At the time, that revelation prompted blogger Robert Scoble to withdraw his initial enthusiasm, declaring Microsoft's move "lamer" than those of competitors Adobe and Sun Microsystems, which had completely opened their Flex and Java frameworks, respectively, to the open source community.

Both C# and the underlying CLI were accepted as ECMA international standards way back in July 2005. Technically, that's what enabled a team of developers led by Miguel de Icaza to produce Mono, a cross-platform implementation of the .NET Framework that enables such radical implementations as a C#-based real-time gaming platform for the Mac. But in actuality, that project has been seen as enabled by Microsoft's controversial patent covenant with Novell, a principal backer of the Mono Project.

As a result, open source community members have been hesitant to redistribute Mono -- for instance, in conjunction with Linux distros -- believing that doing so may become legally interpreted as tacit acknowledgement that Microsoft originated C#'s and .NET's underlying technology...even though it's pretty clear that it did anyway.

Yesterday, in a blog post that was "overflowing with joy," de Icaza reported that Microsoft's move came at his request -- specifically, a request made to company representatives including Server and Tools Division President Bob Muglia to "clarify" the terms of the company's license.

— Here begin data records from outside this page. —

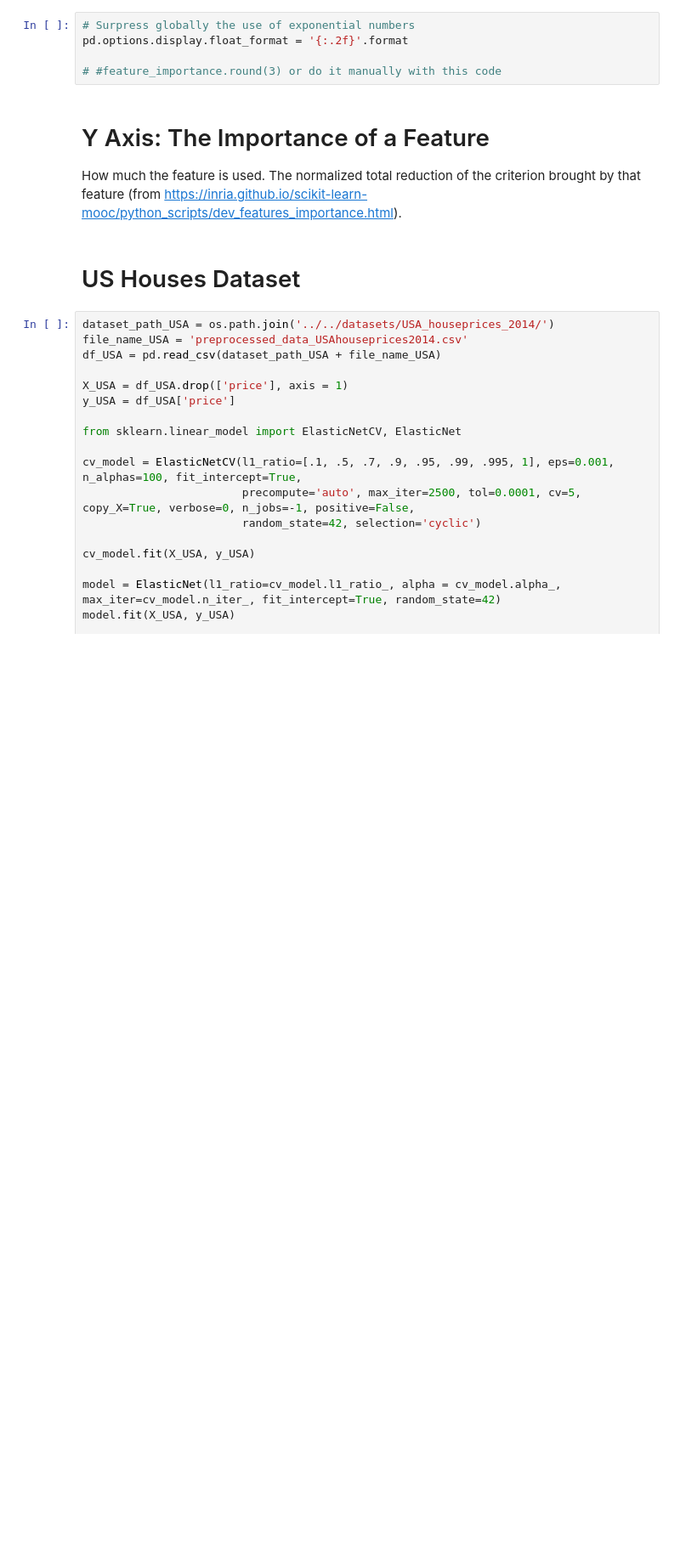
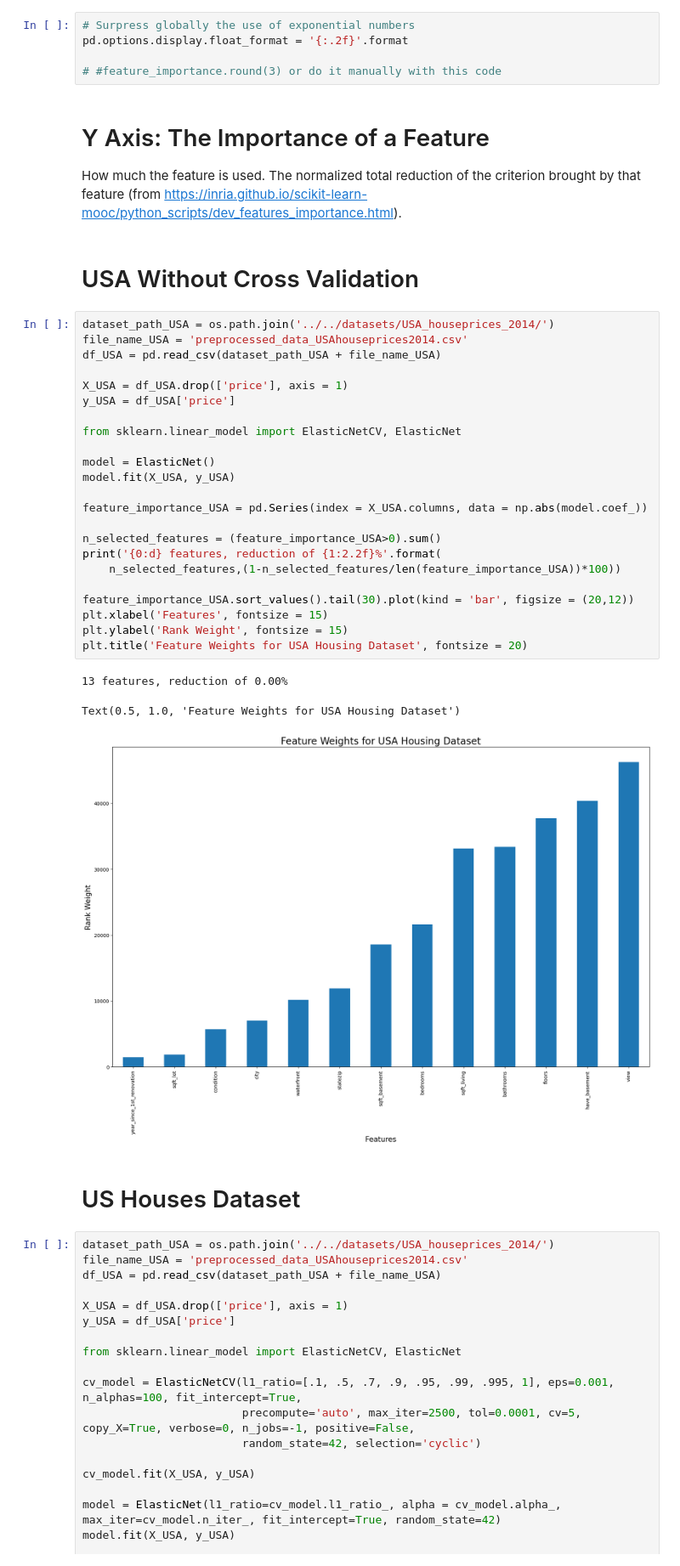
Before and after one commit to jorgedelpozolerida/KDS_Statistics_GroupProject, a Jupyter notebook: src/ElasticNet/cv_seed_elastic_net.ipynb, the cells around one changed output. Shown at 85% size. Cells and saved outputs as stored; diff of their text form; blank space fills up the shorter version.

```diff
--- a/src/ElasticNet/cv_seed_elastic_net.ipynb
+++ b/src/ElasticNet/cv_seed_elastic_net.ipynb
@@ -15,6 +15,35 @@ pd.options.display.float_format = '{:.2f}'.format
 # %% [markdown]
 # Y Axis: The Importance of a Feature
 How much the feature is used. The normalized total reduction of the criterion brought by that feature (from https://inria.github.io/scikit-learn-mooc/python_scripts/dev_features_importance.html).
+# %% [markdown]
+# USA Without Cross Validation
+# %%
+dataset_path_USA = os.path.join('../../datasets/USA_houseprices_2014/')
+file_name_USA = 'preprocessed_data_USAhouseprices2014.csv'
+df_USA = pd.read_csv(dataset_path_USA + file_name_USA)
+
+X_USA = df_USA.drop(['price'], axis = 1)
+y_USA = df_USA['price']
+
+from sklearn.linear_model import ElasticNetCV, ElasticNet
+
+model = ElasticNet()
+model.fit(X_USA, y_USA)
+
+feature_importance_USA = pd.Series(index = X_USA.columns, data = np.abs(model.coef_))
+
+n_selected_features = (feature_importance_USA>0).sum()
+print('{0:d} features, reduction of {1:2.2f}%'.format(
+    n_selected_features,(1-n_selected_features/len(feature_importance_USA))*100))
+
+feature_importance_USA.sort_values().tail(30).plot(kind = 'bar', figsize = (20,12))
+plt.xlabel('Features', fontsize = 15)
+plt.ylabel('Rank Weight', fontsize = 15)
+plt.title('Feature Weights for USA Housing Dataset', fontsize = 20)
+# %% [output]
+13 features, reduction of 0.00%
+Text(0.5, 1.0, 'Feature Weights for USA Housing Dataset')
+[figure, added]
 # %% [markdown]
 # US Houses Dataset
 # %%
```
Also changed, not shown: parts of 1 cell of this notebook, 5 other files.
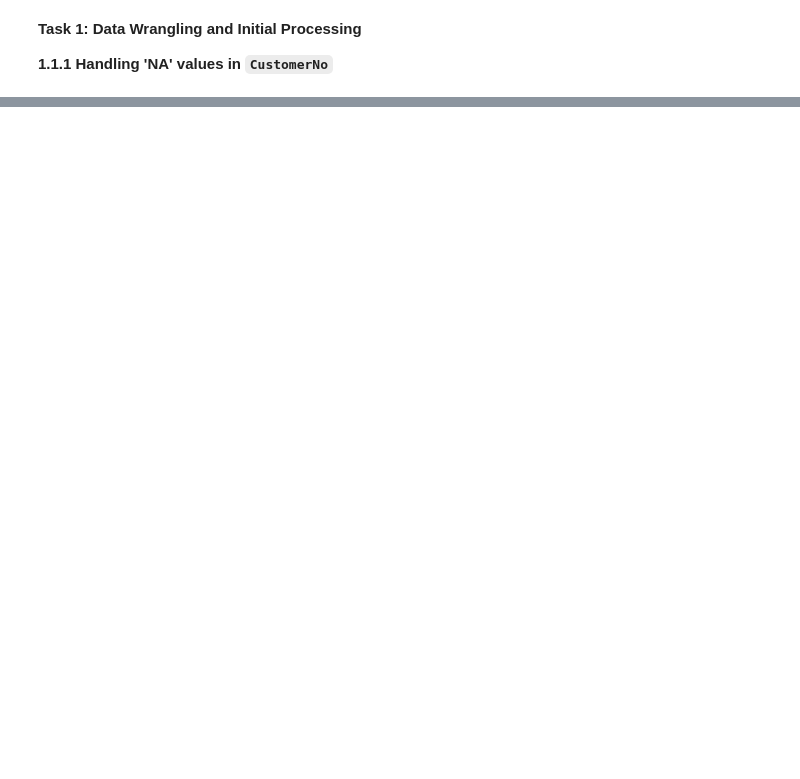
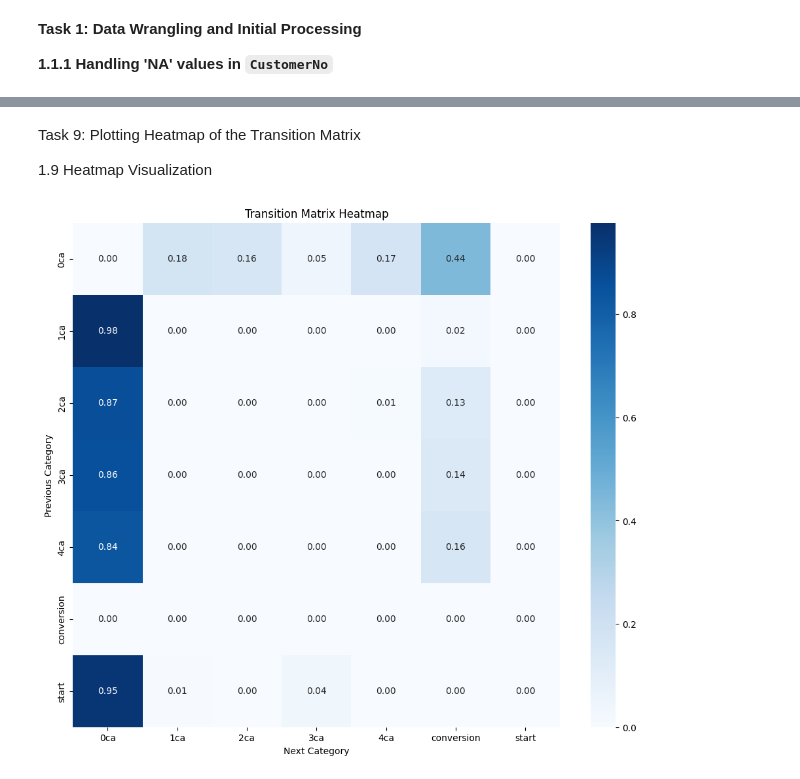
Before and after one commit to HarshKapr/Cloud, a Jupyter notebook: Assesment2_SIG742_Harsh_Pavan_Team19.ipynb, the cells around one changed output, grey strips where cells are left out. Drawn from its saved outputs; the diff is of its cells as text; code cells hidden in the pictures; blank space fills up the shorter version.

```diff
--- a/Assesment2_SIG742_Harsh_Pavan_Team19.ipynb
+++ b/Assesment2_SIG742_Harsh_Pavan_Team19.ipynb
@@ -57,0 +327,5 @@ NameError: name 'df' is not defined
+# %%
+# Add prod_len column
+df_1["prod_len"] = df_1["product_category_processed"].apply(len)
+# Show the first 5 rows
+df_1.head(5)
@@ -57,0 +341,9 @@ NameError: name 'df' is not defined
+# %%
+def data_processing(df, maxlength=3, minlength=1):
+   df = df[(df["prod_len"] >= minlength) & (df["prod_len"] <= maxlength)]
+   df["path"] = df["product_category_processed"].apply(lambda x: "start > " + " > ".join(x) + " > conversion")
+   return df
+# Apply the function to create df_2
+df_2 = data_processing(df_1, maxlength=5, minlength=2)
+# Show the top 10 rows
+df_2.head(10)
@@ -57,0 +371,14 @@ NameError: name 'df' is not defined
+# %%
+from collections import defaultdict
+def pattern_search(df):
+   pattern_dict = defaultdict(int)
+   for path in df["path"]:
+       steps = path.split(" > ")
+       for i in range(len(steps) - 1):
+           pattern_dict[(steps[i], steps[i+1])] += 1
+   return pattern_dict
+# Analyze patterns
+pattern_dict = pattern_search(df_2)
+pattern_df = pd.DataFrame(list(pattern_dict.items()), columns=["Step", "Count"]).sort_values(by="Count", ascending=False)
+# Show the top 5 patterns
+pattern_df.head(5)
@@ -57,0 +392,22 @@ NameError: name 'df' is not defined
+# %% [markdown]
+Task 9: Plotting Heatmap of the Transition Matrix
+
+1.9 Heatmap Visualization
+# %%
+import numpy as np
+# Create a transition matrix
+categories = sorted(set([step[0] for step in pattern_dict.keys()] + [step[1] for step in pattern_dict.keys()]))
+transition_matrix = pd.DataFrame(0, index=categories, columns=categories)
+for (start, end), count in pattern_dict.items():
+   transition_matrix.loc[start, end] = count
+# Normalize the matrix
+transition_matrix = transition_matrix.div(transition_matrix.sum(axis=1), axis=0).fillna(0)
+# Plot the heatmap
+plt.figure(figsize=(12, 10))
+sns.heatmap(transition_matrix, annot=True, cmap="Blues", fmt=".2f")
+plt.title("Transition Matrix Heatmap")
+plt.xlabel("Next Category")
+plt.ylabel("Previous Category")
+plt.show()
+# %% [output]
+[figure, added]
```
Also changed, not shown: parts of 46 cells of this notebook.
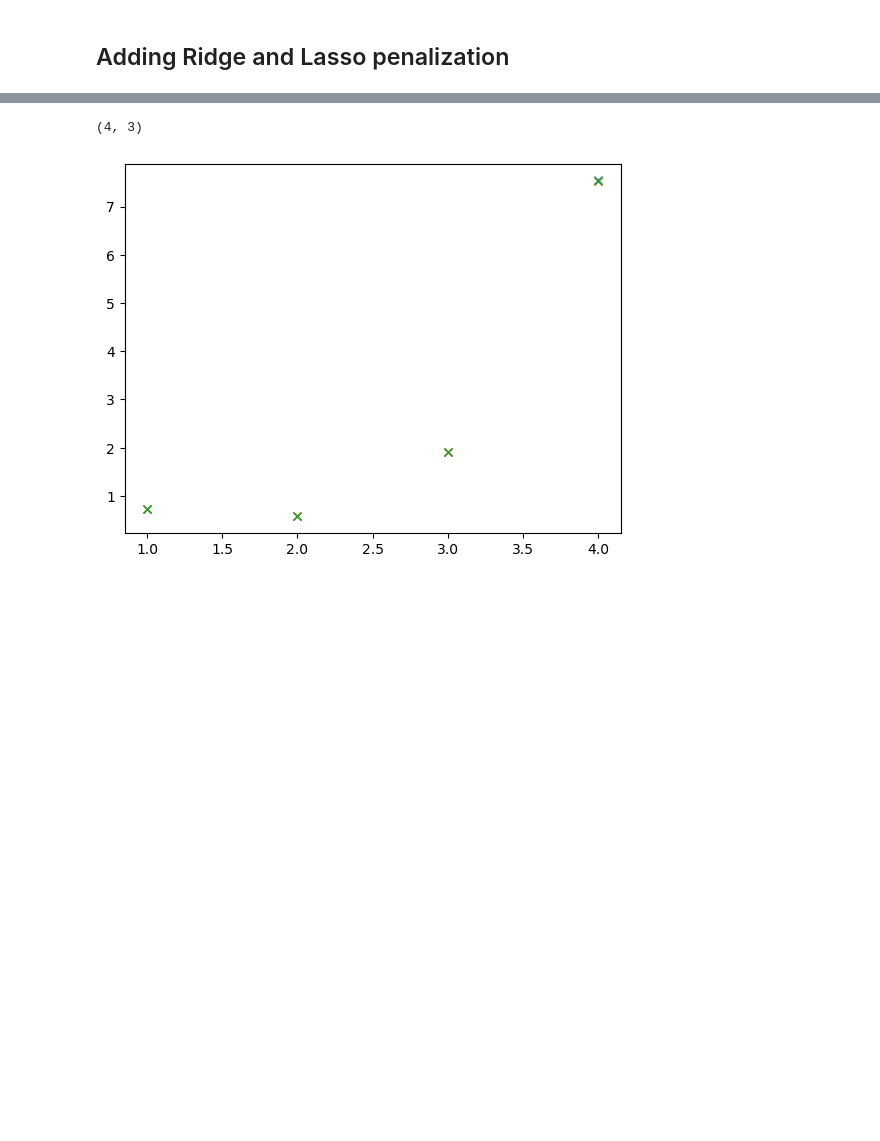
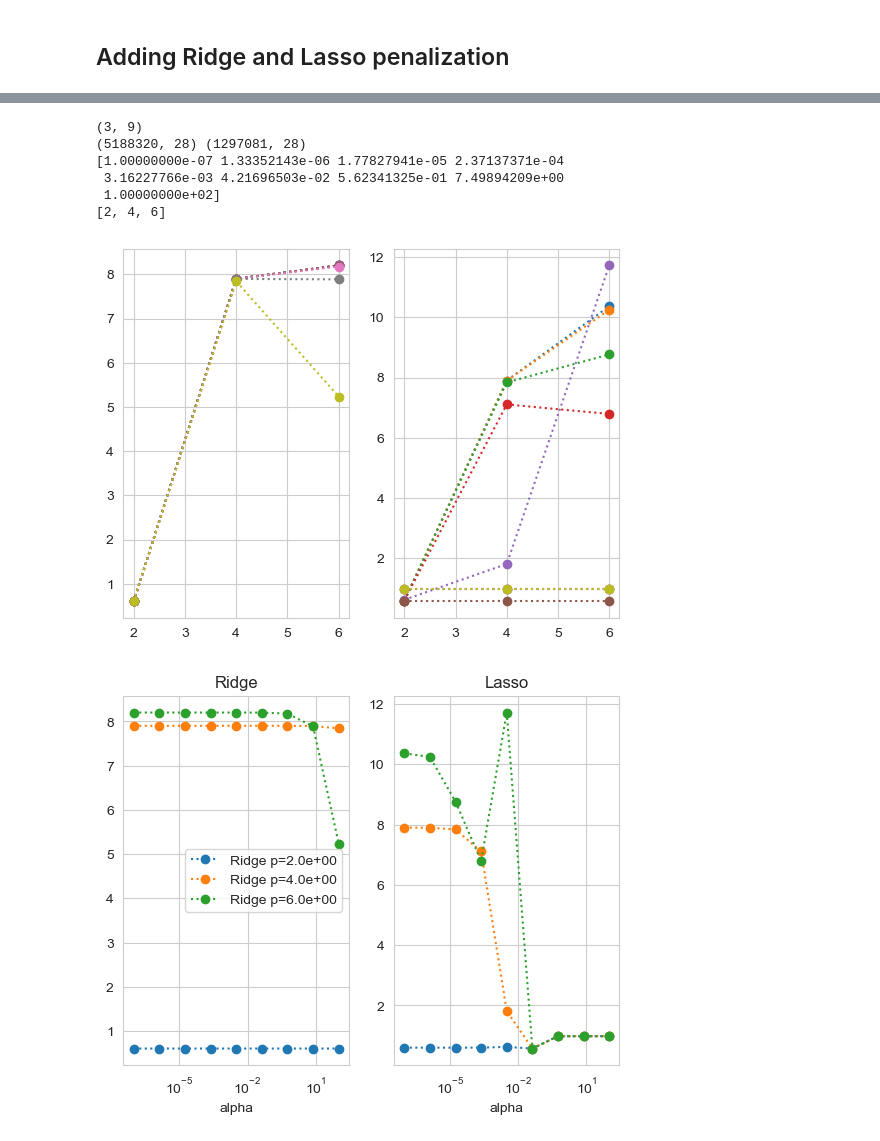
Before and after one commit to blakkisrud/MachineLearningProject1, a Jupyter notebook: src/geographic.ipynb, the cells around one changed output, grey strips where cells are left out. Saved outputs shown, nothing was run; the diff lists cells and outputs as text; code cells hidden in the pictures; blank space fills up the shorter version.

```diff
--- a/src/geographic.ipynb
+++ b/src/geographic.ipynb
@@ -307,9 +315,11 @@ We now see a clear trend of increased overfitting to the training data by increa
 ## Adding Ridge and Lasso penalization
 # %%
 from sklearn.linear_model import Ridge, Lasso
+del scores
 
-pvals = list(range(1, 5))
-avals = [1, 2, 3]
+#pvals = list(range(1, 5))
+pvals = [2, 4, 6]
+avals = np.logspace(-7, 2, 9)
 
 # mse_train_vals = np.ones((len(pvals), len(avals))
 mse_test_vals_1 = np.ones(shape=(len(pvals), len(avals)))
@@ -317,10 +327,14 @@ mse_test_vals_2 = np.ones(shape=(len(pvals), len(avals)))
 
 
 for i, p in enumerate(pvals):
-    X_train = create_2d_polynomial_design_matrix(x_train, y_train, pmax=p)
-    X_test = create_2d_polynomial_design_matrix(x_test, y_test, pmax=p)
+    # X_train = create_2d_polynomial_design_matrix(x_train, y_train, pmax=p)
+    # X_test = create_2d_polynomial_design_matrix(x_test, y_test, pmax=p)
+    X_train = generate_design_matrix(x_train, y_train, n=p)
+    X_test = generate_design_matrix(x_test, y_test, n=p)
+
+
     for j, a in enumerate(avals):
-        print(p, a, end="\t")
+        print(f"{p} {a:.2e}", end="\t")
         m1 = Ridge(alpha=a, fit_intercept=False)
         m2 = Lasso(alpha=a, fit_intercept=False)
         m1.fit(X_train, values_train)
@@ -350,12 +383,37 @@ for i, p in enumerate(pvals):
 # %%
 print(mse_test_vals_1.shape)
-plt.figure()
+print(X_train.shape, X_test.shape)
+print(avals)
+print(pvals)
+#plt.figure()
+fig, ax = plt.subplots(ncols=2)
 for j in range(mse_test_vals_1.shape[1]):
     a = avals[j]
-    plt.plot(pvals, mse_test_vals_1[:, j], "x", label=f"idge $\alpha$={a:.1f}")
+    ax[0].plot(pvals, mse_test_vals_1[:, j], "o:", label=f"ridge $\alpha$={a:.1f}")
+    ax[1].plot(pvals, mse_test_vals_2[:, j], "o:", label=f"lasso $\alpha$={a:.1f}")
 
-#plt.legend()
+
+fig, ax = plt.subplots(ncols=2)
+for i in range(mse_test_vals_1.shape[0]):
+    p = pvals[i]
+    ax[0].plot(avals, mse_test_vals_1[i, :], "o:", label=f"Ridge p={p:.1e}")
+    ax[1].plot(avals, mse_test_vals_2[i, :], "o:", label=f"Lasso p={p:.1e}")
+
+ax[0].set_title("Ridge")
+ax[1].set_title("Lasso")
+ax[0].legend()
+
+for axx in ax:
+    axx.set_xscale("log")
+    axx.set_xlabel("alpha")
+
 plt.show()
 # %% [output]
-(4, 3)
+(3, 9)
+(5188320, 28) (1297081, 28)
+[1.00000000e-07 1.33352143e-06 1.77827941e-05 2.37137371e-04
+ 3.16227766e-03 4.21696503e-02 5.62341325e-01 7.49894209e+00
+ 1.00000000e+02]
+[2, 4, 6]
-[figure, old version]
+[figure, new version]
+[figure, added]
```
Also changed, not shown: parts of 6 cells of this notebook, 22 other files.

As he also made clear, however, Microsoft's move does not completely clarify everything for Mono, especially with regard to components such as its implementation of ASP.NET -- components that are still rooted to Microsoft technologies.

So the solution, de Icaza said, will be to make Mono available in split distributions: "In the next few months we will be working towards splitting the jumbo Mono source code that includes ECMA + a lot more, into two separate source code distributions. One will be ECMA, the other will contain our implementation of ASP.NET, ADO.NET, Winforms and others."

20 Responses to Microsoft moves C#, .NET CLI to community license, helps Mono

  1. fatty says:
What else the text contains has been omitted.